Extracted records

BEGIN

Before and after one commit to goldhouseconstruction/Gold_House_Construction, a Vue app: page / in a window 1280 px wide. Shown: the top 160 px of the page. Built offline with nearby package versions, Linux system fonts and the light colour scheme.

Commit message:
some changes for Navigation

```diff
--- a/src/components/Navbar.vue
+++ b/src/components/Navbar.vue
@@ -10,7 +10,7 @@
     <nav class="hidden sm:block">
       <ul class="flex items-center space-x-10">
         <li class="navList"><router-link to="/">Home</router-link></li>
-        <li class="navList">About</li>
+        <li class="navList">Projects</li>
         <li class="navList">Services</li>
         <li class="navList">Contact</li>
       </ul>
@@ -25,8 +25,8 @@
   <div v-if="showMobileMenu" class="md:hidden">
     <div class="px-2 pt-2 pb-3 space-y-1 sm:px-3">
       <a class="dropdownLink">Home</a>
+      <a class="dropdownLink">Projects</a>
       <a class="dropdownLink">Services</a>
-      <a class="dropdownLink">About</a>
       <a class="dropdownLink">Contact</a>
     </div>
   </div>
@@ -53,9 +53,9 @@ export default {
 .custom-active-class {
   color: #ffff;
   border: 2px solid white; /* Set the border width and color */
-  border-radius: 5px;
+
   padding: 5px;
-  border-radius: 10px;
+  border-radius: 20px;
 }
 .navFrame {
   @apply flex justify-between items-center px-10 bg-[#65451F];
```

END

Go through the data and copy each line exactly as it was written.

### Solution to this exercise
Before and after one commit to goldhouseconstruction/Gold_House_Construction, a Vue app: page / in a window 1280 px wide. Shown: the top 160 px of the page. Built offline with nearby package versions, Linux system fonts and the light colour scheme.

Commit message:
some changes for Navigation

```diff
--- a/src/components/Navbar.vue
+++ b/src/components/Navbar.vue
@@ -10,7 +10,7 @@
     <nav class="hidden sm:block">
       <ul class="flex items-center space-x-10">
         <li class="navList"><router-link to="/">Home</router-link></li>
-        <li class="navList">About</li>
+        <li class="navList">Projects</li>
         <li class="navList">Services</li>
         <li class="navList">Contact</li>
       </ul>
@@ -25,8 +25,8 @@
   <div v-if="showMobileMenu" class="md:hidden">
     <div class="px-2 pt-2 pb-3 space-y-1 sm:px-3">
       <a class="dropdownLink">Home</a>
+      <a class="dropdownLink">Projects</a>
       <a class="dropdownLink">Services</a>
-      <a class="dropdownLink">About</a>
       <a class="dropdownLink">Contact</a>
     </div>
   </div>
@@ -53,9 +53,9 @@ export default {
 .custom-active-class {
   color: #ffff;
   border: 2px solid white; /* Set the border width and color */
-  border-radius: 5px;
+
   padding: 5px;
-  border-radius: 10px;
+  border-radius: 20px;
 }
 .navFrame {
   @apply flex justify-between items-center px-10 bg-[#65451F];
```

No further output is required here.